Ever since Esme died, she has been my warrior. I look at her every day and my love for her grows that bit more. She has got me through thick and thin and has never let me give up on hope. I doubt I would feel this strong and happy about my life without her. However, I made the decision that I wanted this baby, my body wanted him and my heart needed him. I ask myself why am I feeling so scared about his arrival and about how different my life is soon to become?
I discussed these anxious thoughts at my 36 week midwife appointment and she explained that these feelings are only natural, it’s natural to have siblings and after my experience last time there is no wonder I am feeling nervous. I asked her what would happen if he was to be born now and she replied, “He might need some support with his feeding but there’s no reason why he wouldn’t be fine and able to come home”. Upon hearing this, I felt instant relief and thought, “We’ve done it little one!!! We’re there.”
As soon as I heard his heartbeat at the appointment, those anxieties about meeting him disappeared, excitement returned, a weight lifted and love was restored. Everything felt right. It surprised me at how quickly all those emotions flipped.
Even before meeting him I am beginning to understand what my Mum has always said. “Your love just grows.” Yes, a part of me does feel sad that it won’t be just me and Charlotte anymore but I also cannot wait to meet him and see how she interacts with her little brother. It fills me with great comfort that she will grow up with a sibling by her side.
We did it!
It’s impossible to make your eyes twinkle if you aren’t feeling twinkly yourself.”
The day when I turned full term was the day I had only been able to dream about. But we did it! I loved my body before for growing two beautiful girls and I love it even more for carrying this little guy to full term.

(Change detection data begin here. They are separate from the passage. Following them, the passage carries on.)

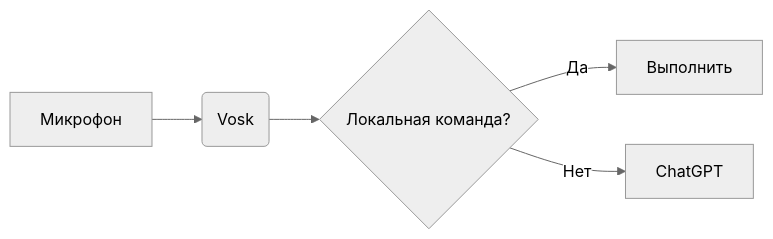
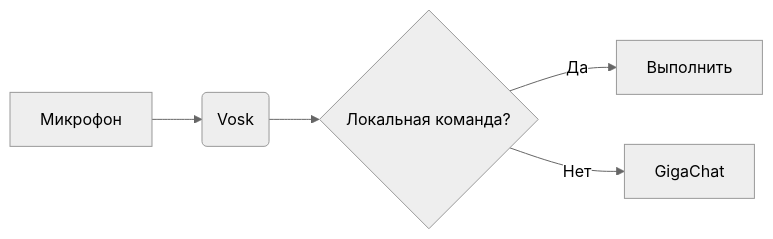
Before and after one commit to fetgrigory/Voice_Assistant: the diagram in README.md, drawn with Mermaid (neutral theme).

````diff
--- a/README.md
+++ b/README.md
@@ -100,7 +100,7 @@
 ```mermaid
 graph LR  
   A[Микрофон] --> B(Vosk)  
   B --> C{Локальная команда?}  
   C -->|Да| D[Выполнить]  
-  C -->|Нет| E[ChatGPT]
+  C -->|Нет| E[ GigaChat]
 ```  
````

It might have taken 37 weeks for me to feel this happy and relaxed but the feeling of reaching full term is worth its weight in gold.
I am now nearly 38 weeks pregnant. I might be barely able to walk and have lost count of the amount of Gaviscon bottles I’ve gone through but after spending three months on a neonatal unit there’s something very gratifying about knowing I am keeping him safe inside the best incubator in the world.